I am not a cute runner.
Before I go any further, I need to state that there cute runners. My cousin is one of them. All of her marathon pictures look like Nike ads. Her husband is the same way. After they sent me pictures of the Ironman they ran last September, I wanted to know if they had been retouched. They were too perfect.
I am not one of those runners. I'm pushing some extra weight. I don't have a beautiful stride, matching running clothes, or a bouncing ponytail. I'm usually moving pretty slowly. Watching me run is pretty ugly.
Despite all of this, I still run. I run because at the end of a long workout, I feel the way a Catholic is supposed to feel after they go to confession. Light. Refreshed. As if everything that's gone wrong in the past few days has been left behind me on the road.
I think, ultimately, that's worth a little ugliness.
How It Ends

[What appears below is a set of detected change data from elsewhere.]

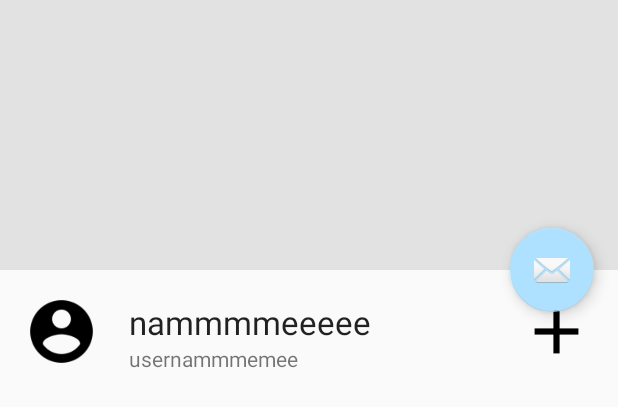
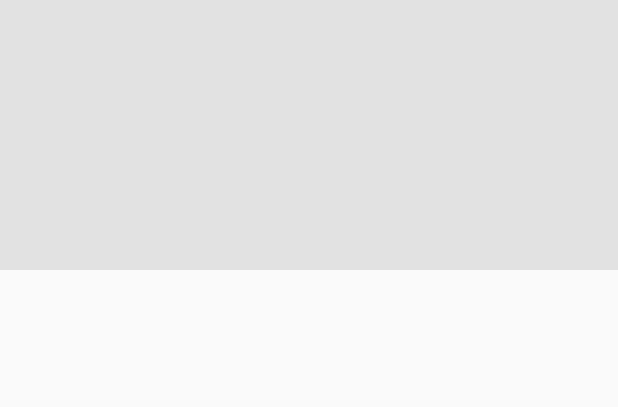
Before and after one commit to ammarc/Neon-Android-App, an Android app: the layout activity_find_friends.xml on its own in the app's theme, with its tools: preview values and no code run, on a phone screen of 412 x 824 dp. Shown: the top 407 px of the screen. Run offline under Robolectric (Android 15) with nearby library versions, the phone set to English and light mode, and no system bars.

Commit message:
add friends done, about to start putting in back end functions

```diff
--- a/app/src/main/java/itproject/neon_client/ChatActivity.java
+++ b/app/src/main/java/itproject/neon_client/ChatActivity.java
@@ -46,7 +46,9 @@ public class ChatActivity extends AppCompatActivity {
         // Capture the layout's TextView and set the string as its text
 
         final TextView friend_username = (TextView) findViewById(R.id.friend_username_chat);
-        friend_username.setText(friendName);
+        if (friend_username != null) {
+            friend_username.setText(friendName);
+        }
 
         LinearLayout accepted_view = (LinearLayout) findViewById(R.id.accepted_view);
 
--- a/app/src/main/java/itproject/neon_client/MapToFriendActivity.java
+++ b/app/src/main/java/itproject/neon_client/MapToFriendActivity.java
@@ -25,7 +25,6 @@ public class MapToFriendActivity extends AppCompatActivity implements OnMapReady
         Toolbar toolbar = (Toolbar) findViewById(R.id.map_toolbar);
         setSupportActionBar(toolbar);
         getSupportActionBar().setDisplayHomeAsUpEnabled(true);
-        getSupportActionBar().setTitle("");
 
         FloatingActionButton fab = (FloatingActionButton) findViewById(R.id.fab);
         fab.setOnClickListener(new View.OnClickListener() {
--- a/app/src/main/res/layout/activity_find_friends.xml
+++ b/app/src/main/res/layout/activity_find_friends.xml
@@ -34,13 +34,4 @@
 
     <include layout="@layout/content_find_friends" />
 
-    <android.support.design.widget.FloatingActionButton
-        android:id="@+id/fab"
-        android:layout_width="wrap_content"
-        android:layout_height="wrap_content"
-        android:layout_margin="@dimen/fab_margin"
-        app:layout_anchor="@id/app_bar"
-        app:layout_anchorGravity="bottom|end"
-        app:srcCompat="@android:drawable/ic_dialog_email" />
-
 </android.support.design.widget.CoordinatorLayout>
--- a/app/src/main/res/layout/content_find_friends.xml
+++ b/app/src/main/res/layout/content_find_friends.xml
@@ -8,47 +8,16 @@
     tools:context="itproject.neon_client.FindFriendsActivity"
     tools:showIn="@layout/activity_find_friends">
 
-    <RelativeLayout
+
+    <LinearLayout
         android:layout_width="match_parent"
         android:layout_height="match_parent"
-        android:paddingBottom="@dimen/activity_vertical_margin"
-        android:paddingLeft="@dimen/activity_horizontal_margin"
-        android:paddingRight="@dimen/activity_horizontal_margin"
-        android:paddingTop="@dimen/activity_vertical_margin">
+        android:id="@+id/search_display"
+        android:orientation="vertical">
 
-        <ImageView
-            android:layout_width="50dp"
-            android:layout_height="50dp"
-            android:id="@+id/search_user_dp"
-            android:src="@drawable/ic_account_circle_black_24dp"/>
 
-        <TextView
-            android:id="@+id/search_user_fullname"
-            android:layout_width="wrap_content"
-            android:layout_height="wrap_content"
-            android:layout_alignParentLeft="true"
-            android:layout_alignParentTop="true"
-            android:layout_marginLeft="70dp"
-            android:layout_marginTop="4dp"
-            android:text="nammmmeeeee"
-            android:textAppearance="?android:attr/textAppearanceLarge" />
-
-        <TextView
-            android:id="@+id/search_user_username"
-            android:layout_width="match_parent"
-            android:layout_height="wrap_content"
-            android:layout_below="@+id/search_user_fullname"
-            android:layout_marginLeft="70dp"
-            android:text="usernammmemee"/>
-
-        <ImageButton
-            android:layout_width="50dp"
-            android:layout_height="50dp"
-            android:background="@drawable/ic_add_black_24dp"
-            android:layout_alignParentRight="true"/>
+    </LinearLayout>
 
 
 
-    </RelativeLayout>
-
 </android.support.v4.widget.NestedScrollView>
```
Also changed, not shown: app/src/main/java/itproject/neon_client/FindFriendsActivity.java (+53 -13 lines).
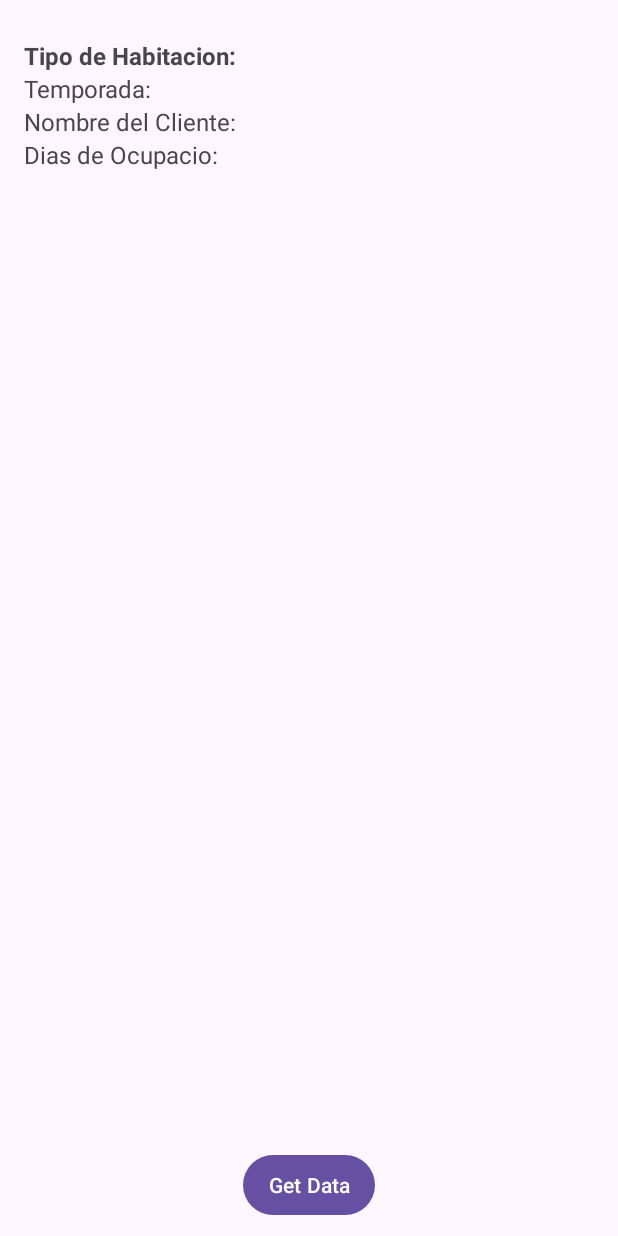
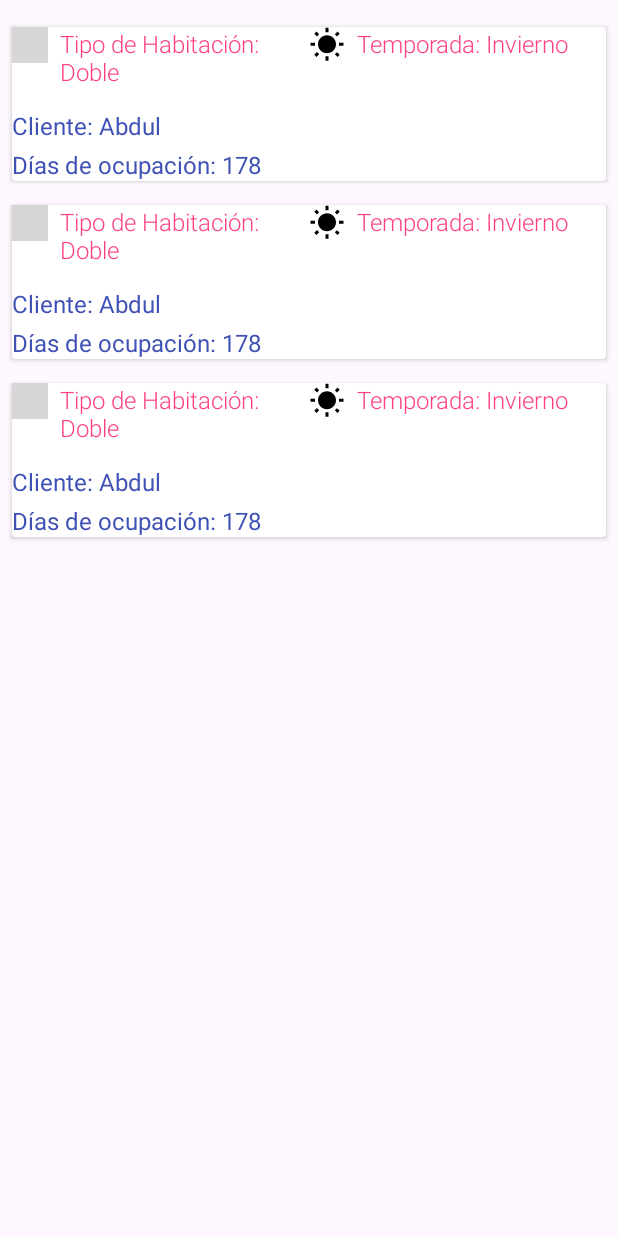
Before and after one commit to damsito007/HotelPlayaParadise_AppMovil, an Android app: the layout fragment_consulta1.xml on its own in the app's theme, with its tools: preview values and no code run, on a phone screen of 412 x 824 dp. Run offline under Robolectric (Android 15) with nearby library versions, the phone set to English and light mode, and no system bars; grey boxes are pictures that could not be loaded.

Commit message:
fix problems with the conection of the api to the project and add new design for the fragment of Consult 1

```diff
--- a/app/src/main/java/com/example/hotelplayaparadise_appmovil/ApiAdapterConsult1.java
+++ b/app/src/main/java/com/example/hotelplayaparadise_appmovil/ApiAdapterConsult1.java
@@ -28,10 +28,10 @@ public class ApiAdapterConsult1 extends RecyclerView.Adapter<ApiAdapterConsult1.
 
         public ApiViewHolder(@NonNull View itemView) {
             super(itemView);
-            TipoHabitacion = itemView.findViewById(R.id.item_TipoHabitacion);
-            Temporada = itemView.findViewById(R.id.item_Temporada);
-            NombreCliente = itemView.findViewById(R.id.item_Nombre);
-            DiasOcupacion = itemView.findViewById(R.id.item_DiasOcupacion);
+            TipoHabitacion = itemView.findViewById(R.id.text_TipoHabitacion);
+            Temporada = itemView.findViewById(R.id.textTemporada);
+            NombreCliente = itemView.findViewById(R.id.textNombre_Cliente);
+            DiasOcupacion = itemView.findViewById(R.id.textDias_ocupacion);
         }
     }
 
@@ -51,10 +51,11 @@ public class ApiAdapterConsult1 extends RecyclerView.Adapter<ApiAdapterConsult1.
         // Obtener el elemento de la lista en la posición actual y reemplazar el contenido de la vista
         ApiConsulta1 currentItem = dataList.get(position);
 
-        holder.TipoHabitacion.setText(currentItem.getTipoHabitacion());
-        holder.Temporada.setText(currentItem.getTemporada());
-        holder.NombreCliente.setText(currentItem.getNombreCliente());
-        holder.DiasOcupacion.setText(currentItem.getDiasOcupacion());
+        holder.TipoHabitacion.setText("Tipo de Habitación: " + currentItem.getTipoHabitacion());
+        holder.Temporada.setText("Temporada: " + currentItem.getTemporada());
+        holder.NombreCliente.setText("Nombre del Cliente: " + currentItem.getNombreClientes());
+        holder.DiasOcupacion.setText("Días de Ocupación: " + currentItem.getDiasOcupacion());
+
     }
 
     // Devuelve el tamaño de tu dataset (invocado por el layout manager)
--- a/app/src/main/java/com/example/hotelplayaparadise_appmovil/Consulta1.kt
+++ b/app/src/main/java/com/example/hotelplayaparadise_appmovil/Consulta1.kt
@@ -34,6 +34,7 @@ class Consulta1 : Fragment() {
         arguments?.let {
             param1 = it.getString(ARG_PARAM1)
             param2 = it.getString(ARG_PARAM2)
+
         }
     }
 
@@ -51,10 +52,10 @@ class Consulta1 : Fragment() {
         setupRecyclerView()
 
         // Hacer la solicitud a la API al hacer clic en el botón
-        binding.btnGetData.setOnClickListener {
 
-            fetchDataFromApi()
-        }
+
+        fetchDataFromApi()
+
 
         return view
 
@@ -68,15 +69,21 @@ class Consulta1 : Fragment() {
         adapter = ApiAdapterConsult1(dataList)  // Usa tu lista global
         binding.recyclerView.layoutManager = LinearLayoutManager(context)
         binding.recyclerView.adapter = adapter
-        binding.recyclerView.layoutManager = LinearLayoutManager(requireContext())
+
     }
 
     private fun fetchDataFromApi() {
+        // Muestra el ProgressBar
+        binding.progressBar.visibility = View.VISIBLE
+
         // URL de la API
         val url = "https://0fdkzrqz-5069.use.devtunnels.ms/diasOcupacion_Habitaciones_x_Temporada_and_clientes"
 
         // Hacemos la petición GET usando Fuel
         Fuel.get(url).responseString { _, _, result ->
+            // Oculta el ProgressBar al finalizar la solicitud
+            binding.progressBar.visibility = View.GONE
+
             when (result) {
                 is Result.Failure -> {
                     // Manejar errores en la petición
@@ -112,6 +119,7 @@ class Consulta1 : Fragment() {
         }
     }
 
+
     override fun onDestroyView() {
         super.onDestroyView()
         _binding = null
--- a/app/src/main/java/com/example/hotelplayaparadise_appmovil/Global.kt
+++ b/app/src/main/java/com/example/hotelplayaparadise_appmovil/Global.kt
@@ -1,6 +1,13 @@
 package com.example.hotelplayaparadise_appmovil
 
-data class ApiConsulta1(val TipoHabitacion: String, val Temporada: String, val NombreCliente: String, val DiasOcupacion: Int)
+import com.google.gson.annotations.SerializedName
+
+data class ApiConsulta1(
+    @SerializedName("Tipo Habitacion") val tipoHabitacion: String,
+    @SerializedName("Temporada") val temporada: String,
+    @SerializedName("Nombre Clientes") val nombreClientes: String,
+    @SerializedName("Dias Ocupacion") val diasOcupacion: Int
+)
 
 // Lista global para almacenar los resultados
 var dataList: MutableList<ApiConsulta1> = mutableListOf()
--- a/app/src/main/res/layout/fragment_consulta1.xml
+++ b/app/src/main/res/layout/fragment_consulta1.xml
@@ -11,22 +11,21 @@
         android:orientation="vertical"
         tools:ignore="UselessParent">
 
+        <ProgressBar
+            android:id="@+id/progressBar"
+            android:layout_width="80dp"
+            android:layout_height="80dp"
+            android:layout_gravity="center"
+            android:visibility="gone"
+            android:indeterminateTint="@android:color/holo_green_light" />
+
         <androidx.recyclerview.widget.RecyclerView
             android:id="@+id/recyclerView"
             android:layout_width="match_parent"
             android:layout_height="0dp"
             android:layout_weight="1"
             android:layout_marginTop="10sp"
-            tools:listitem="@layout/item_recyclerview_consult1"/> <!-- Ocupa el espacio restante -->
-
-        <Button
-        android:id="@+id/btnGetData"
-        android:layout_width="wrap_content"
-        android:layout_height="wrap_content"
-        android:text="@string/get_data"
-        android:layout_gravity="center"
-        android:padding="8dp"
-        android:layout_marginBottom="10sp"/>
+            tools:listitem="@layout/item_recyclerview_consult1"/>
 
     </LinearLayout>
 </FrameLayout>
--- a/app/src/main/res/layout/item_recyclerview_consult1.xml
+++ b/app/src/main/res/layout/item_recyclerview_consult1.xml
@@ -1,43 +1,94 @@
 <?xml version="1.0" encoding="utf-8"?>
-<androidx.constraintlayout.widget.ConstraintLayout xmlns:android="http://schemas.android.com/apk/res/android"
-    xmlns:tools="http://schemas.android.com/tools"
+<androidx.cardview.widget.CardView xmlns:android="http://schemas.android.com/apk/res/android"
     android:layout_width="match_parent"
-    android:layout_height="match_parent">
+    android:layout_height="wrap_content"
+    android:layout_margin="8dp"
+    android:elevation="4dp">
+
+
     <LinearLayout
         android:layout_width="match_parent"
         android:layout_height="wrap_content"
-        android:orientation="vertical"
-        android:padding="16dp"
-        tools:ignore="MissingConstraints">
+        android:orientation="vertical">
+
+        <LinearLayout
+            android:layout_width="match_parent"
+            android:layout_height="wrap_content"
+            android:orientation="horizontal"
+            android:weightSum="2">
+
+
+            <LinearLayout
+                android:layout_width="0dp"
+                android:layout_height="wrap_content"
+                android:layout_weight="1"
+                android:orientation="horizontal">
+
+                <ImageView
+                    android:layout_width="24dp"
+                    android:layout_height="24dp"
+                    android:src="@drawable/ic_hotel_room"
+                    android:layout_marginEnd="8dp"
+                    android:contentDescription="Icono de habitación" />
 
                 <TextView
-            android:id="@+id/item_TipoHabitacion"
+                    android:id="@+id/text_TipoHabitacion"
                     android:layout_width="wrap_content"
                     android:layout_height="wrap_content"
-            android:text="Tipo de Habitacion:"
-            android:textStyle="bold"
-            android:textSize="16sp"/>
+                    android:text="Tipo de Habitación: Doble"
+                    android:textSize="16sp"
+                    android:textColor="@color/colorSecondary"
+                    android:fontFamily="sans-serif-light"
+                    android:layout_marginBottom="6dp"/>
+            </LinearLayout>
+
+
+            <LinearLayout
+                android:layout_width="0dp"
+                android:layout_height="wrap_content"
+                android:layout_weight="1"
+                android:orientation="horizontal">
+
+                <ImageView
+                    android:layout_width="24dp"
+                    android:layout_height="24dp"
+                    android:src="@drawable/ic_season"
+                    android:layout_marginEnd="8dp"
+                    android:contentDescription="Icono de temporada" />
 
                 <TextView
-            android:id="@+id/item_Temporada"
+                    android:id="@+id/textTemporada"
                     android:layout_width="wrap_content"
                     android:layout_height="wrap_content"
-            android:text="Temporada:"
-            android:textSize="16sp" />
+                    android:text="Temporada: Invierno"
+                    android:textSize="16sp"
+                    android:textColor="@color/colorSecondary"
+                    android:fontFamily="sans-serif-light"
+                    android:layout_marginBottom="6dp"/>
+            </LinearLayout>
+        </LinearLayout>
+
 
         <TextView
-            android:id="@+id/item_Nombre"
+            android:id="@+id/textNombre_Cliente"
             android:layout_width="wrap_content"
             android:layout_height="wrap_content"
-            android:text="Nombre del Cliente:"
-            android:textSize="16sp" />
+            android:text="Cliente: Abdul"
+            android:textSize="16sp"
+            android:textColor="@color/colorPrimary"
+            android:fontFamily="sans-serif"
+            android:layout_marginTop="8dp"/>
+
 
         <TextView
-            android:id="@+id/item_DiasOcupacion"
+            android:id="@+id/textDias_ocupacion"
             android:layout_width="wrap_content"
             android:layout_height="wrap_content"
-            android:text="Dias de Ocupacio:"
-            android:textSize="16sp" />
+            android:text="Días de ocupación: 178"
+            android:textSize="16sp"
+            android:textColor="@color/colorPrimary"
+            android:fontFamily="sans-serif"
+            android:layout_marginTop="4dp"/>
+    </LinearLayout>
 
-    </LinearLayout>
-</androidx.constraintlayout.widget.ConstraintLayout>
+</androidx.cardview.widget.CardView>
```
Lines whose indentation alone changed are shown as unchanged.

She loved to cook and he to eat, so that's how it all began. She would cook. He would eat. They would talk about work or their spouses, perhaps drink some wine. Her recipes became more elaborate, his waistline, larger. They both made overtures at something else, but it never went anywhere because it couldn't go anywhere. He carried home leftovers from her meals; she took away his laughter at her jokes. One night, after years of food and wine, laughter and a little sadness, he wiped his lips and cleared his throat. "I'm leaving my wife," he said. "For who?" she asked. "Someone else." He replied. They were silent for awhile, until she met his eyes and said "I have an early meeting." He left and walked down the block, realizing halfway to his car that he had forgotten the leftovers she always prepared. He went back and rang the bell. She never answered.